Collection entries
=-=-=-=-=
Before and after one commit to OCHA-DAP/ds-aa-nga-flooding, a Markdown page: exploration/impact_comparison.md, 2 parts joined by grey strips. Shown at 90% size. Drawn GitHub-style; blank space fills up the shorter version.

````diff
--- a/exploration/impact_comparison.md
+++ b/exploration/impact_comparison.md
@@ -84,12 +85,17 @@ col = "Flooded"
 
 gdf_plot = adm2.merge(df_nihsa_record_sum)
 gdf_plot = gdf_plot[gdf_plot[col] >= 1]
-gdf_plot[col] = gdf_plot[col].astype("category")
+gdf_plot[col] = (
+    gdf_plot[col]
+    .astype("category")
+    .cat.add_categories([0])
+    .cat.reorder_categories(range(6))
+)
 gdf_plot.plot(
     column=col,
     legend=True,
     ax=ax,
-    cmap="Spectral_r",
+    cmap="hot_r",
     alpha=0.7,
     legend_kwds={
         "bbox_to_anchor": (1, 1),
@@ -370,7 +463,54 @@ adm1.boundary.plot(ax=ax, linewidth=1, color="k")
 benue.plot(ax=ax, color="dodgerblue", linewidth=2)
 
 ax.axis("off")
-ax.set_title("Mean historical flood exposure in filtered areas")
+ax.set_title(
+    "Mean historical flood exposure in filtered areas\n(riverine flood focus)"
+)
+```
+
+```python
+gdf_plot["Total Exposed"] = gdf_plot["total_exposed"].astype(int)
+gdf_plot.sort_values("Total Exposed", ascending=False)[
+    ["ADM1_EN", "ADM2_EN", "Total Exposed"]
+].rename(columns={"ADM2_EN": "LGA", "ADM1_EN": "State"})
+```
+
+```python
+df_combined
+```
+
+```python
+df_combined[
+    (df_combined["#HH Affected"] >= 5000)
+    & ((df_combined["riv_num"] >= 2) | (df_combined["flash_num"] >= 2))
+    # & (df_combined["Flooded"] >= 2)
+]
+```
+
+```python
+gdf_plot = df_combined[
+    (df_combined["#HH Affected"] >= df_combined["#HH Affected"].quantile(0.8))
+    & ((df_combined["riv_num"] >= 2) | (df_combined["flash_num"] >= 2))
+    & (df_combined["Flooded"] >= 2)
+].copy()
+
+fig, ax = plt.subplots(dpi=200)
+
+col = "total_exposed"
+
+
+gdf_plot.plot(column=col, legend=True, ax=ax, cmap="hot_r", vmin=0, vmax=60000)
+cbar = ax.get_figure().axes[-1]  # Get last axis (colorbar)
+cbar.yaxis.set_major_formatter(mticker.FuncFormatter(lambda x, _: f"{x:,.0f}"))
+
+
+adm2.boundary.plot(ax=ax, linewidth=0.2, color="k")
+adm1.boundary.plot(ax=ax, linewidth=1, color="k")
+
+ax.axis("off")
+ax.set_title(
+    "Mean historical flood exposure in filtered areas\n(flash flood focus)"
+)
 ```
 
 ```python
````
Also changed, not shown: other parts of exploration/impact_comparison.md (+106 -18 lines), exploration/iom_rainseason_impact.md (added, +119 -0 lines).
=-=-=-=-=
> [Aim of the task] Pull every line containing "cbar" out of the entries.

> [Task solution]
+cbar = ax.get_figure().axes[-1]  # Get last axis (colorbar)
+cbar.yaxis.set_major_formatter(mticker.FuncFormatter(lambda x, _: f"{x:,.0f}"))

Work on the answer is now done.